How can I ask you what you have done, if I have done nothing.

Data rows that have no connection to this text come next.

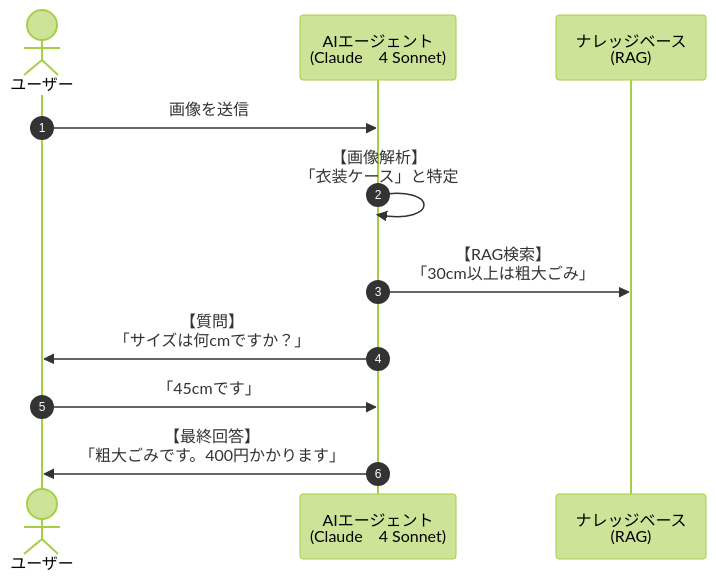
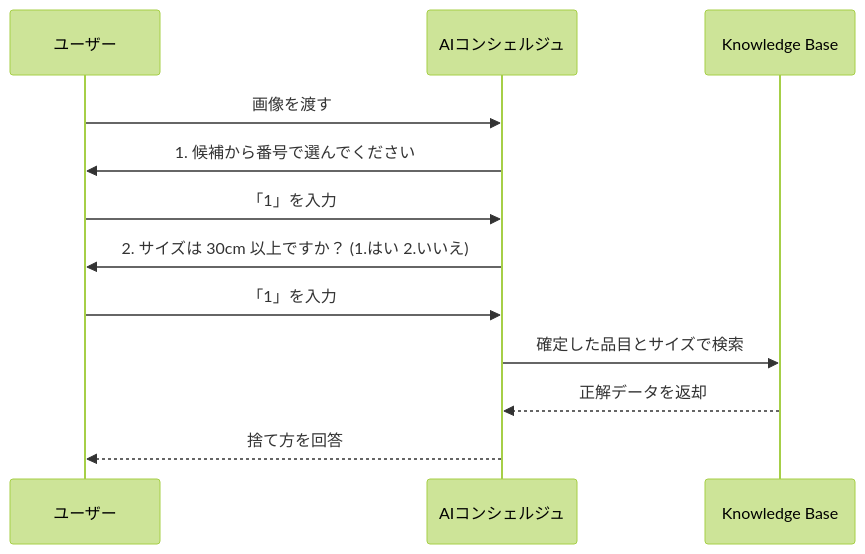
Before and after one commit to awk256/strandsagents: the diagram in 81.BedrockKnowledgeBase/81-10.足立区の壮大ごみ判別＋.md, drawn with Mermaid (forest theme). The commit also changed other lines of this file and 13 other files, not shown here.

````diff
--- a/81.BedrockKnowledgeBase/81-10.足立区の壮大ごみ判別＋.md
+++ b/81.BedrockKnowledgeBase/81-10.足立区の壮大ごみ判別＋.md
@@ -35,14 +35,15 @@
 ```mermaid
 sequenceDiagram
-    autonumber
-    actor User as ユーザー
-    participant AI as AIエージェント<br/>(Claude　4 Sonnet)
-    participant KB as ナレッジベース<br/>(RAG)
+    participant User as ユーザー
+    participant AI as AIコンシェルジュ
+    participant KB as Knowledge Base
 
-    User->>AI: 画像を送信
-    AI->>AI: 【画像解析】<br/>「衣装ケース」と特定
-    AI->>KB: 【RAG検索】<br/>「30cm以上は粗大ごみ」
-    AI->>User: 【質問】<br/>「サイズは何cmですか？」
-    User->>AI: 「45cmです」
-    AI->>User: 【最終回答】<br/>「粗大ごみです。400円かかります」
+    User->>AI: 画像を渡す
+    AI->>User: 1. 候補から番号で選んでください
+    User->>AI: 「1」を入力
+    AI->>User: 2. サイズは 30cm 以上ですか？ (1.はい 2.いいえ)
+    User->>AI: 「1」を入力
+    AI->>KB: 確定した品目とサイズで検索
+    KB-->>AI: 正解データを返却
+    AI-->>User: 捨て方を回答
 ```
````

If you are not part of the solution, you are definitely part of the problem!

The great and empowering vision for Operation HOPE, Inc. was born on that painful and destructive day. 

I didn’t just wake up one day, and like magic, it happened.

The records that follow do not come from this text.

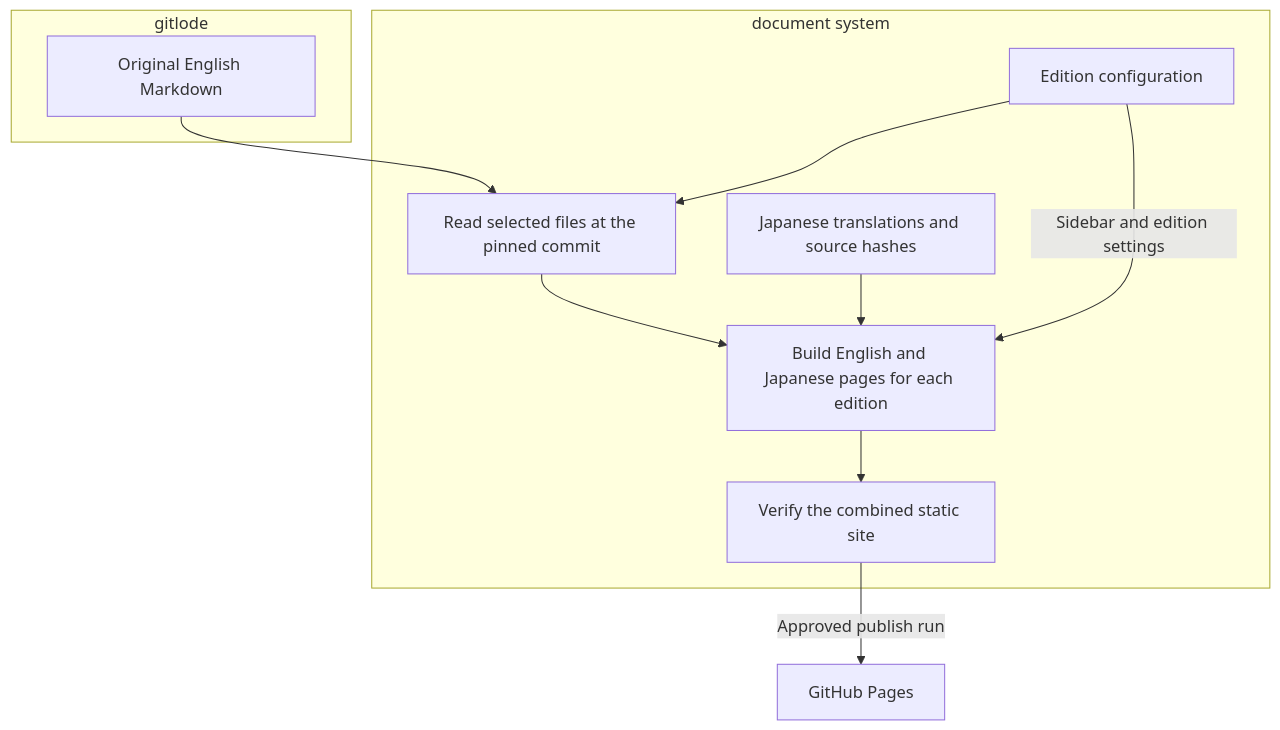
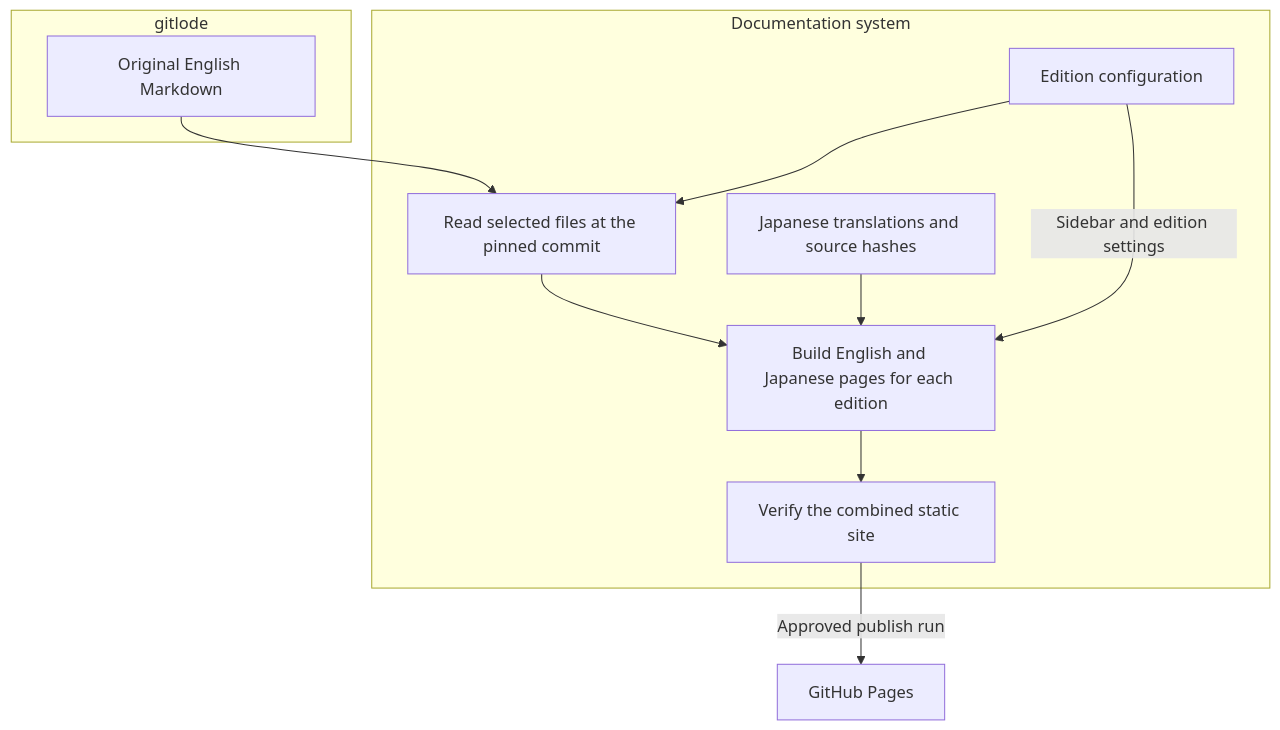
Before and after one commit to gitlode/docs: the diagram in docs/overview.md, drawn with Mermaid. The commit also changed other lines of this file and 8 other files, not shown here.

````diff
--- a/docs/overview.md
+++ b/docs/overview.md
@@ -11,22 +11,22 @@
 ```mermaid
 flowchart TD
     subgraph gitlode
         upstream["Original English Markdown"]
     end
 
-    subgraph doc["document system"]
+    subgraph doc["Documentation system"]
         stage["Read selected files at the pinned commit"]
         config["Edition configuration"]
         build["Build English and Japanese pages for each edition"]
         translations["Japanese translations and source hashes"]
         verify["Verify the combined static site"]
     end
 
     upstream --> stage
     config --> stage
     stage --> build
     translations --> build
     config -->|Sidebar and edition settings| build
     build --> verify
     verify -->|Approved publish run| pages["GitHub Pages"]
 ```
````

…I wake up everyday, and make it happen.

…And that’s …the magic!

Yes, as my pastor Dr. Murray told me, “everyday… is a resurrection.”

T

Today, Operation HOPE, Inc. is America’s first non-profit investment banking organization, wholly committed to the social and economic revitalization of our inner-city, urban and under-served communities.

Today, Operation HOPE, Inc., in partnership 60 financial institutions, …..

 

But, nothing good comes easy.  You have got to do the work.

 

It is because of the anguish, …that the dream of Operation HOPE, Inc. …is real for us all. 

 

And, I am proud to say, we are all better served, because Operation HOPE, Inc. is here.

 

Every now and then, we must give ourselves a “reality check”…

Rising crime rates negatively effect ones sense of safety – for yourself, and those you care about.

Rearing, values and principals effect the choices that we make.

If I don’t love me, I can’t love you.

If I don’t have respect or regard or value for my life, I can’t respect, regard or value yours.

Education, or the lack of it, effects the productivity of our larger society, and even the hiring options of the company or organization you work with.

Poverty and unemployment rates effect and increase your individual tax burden.

Riots and civil unrest, …negatively effect the social and economic fabric of a community.

Racial tension effects the soul, and makes us all weaker.

The young black kid, harassing an elderly lady at 48th and Western, that you see on your way to meet me, indirectly and negatively effects the way majority America sees me.

In order to help me, I must help him.

Similarly, the Klansman, marching just months ago in downtown Huntington Beach, indirectly and negatively effects the way minority America, and our inte
rnational neighbors and trading partners alike …sees you.

…Our fates are all tied together!

 

IMG_0874 (This is me and my dad, Johnie W. Smith, owner of Johnie Cement Work, in his 88th year of life on this earth.  Still as passionately engaged in "life" as ever.  Honored to be his son, and to call him my father)

Pin It on Pinterest

Share This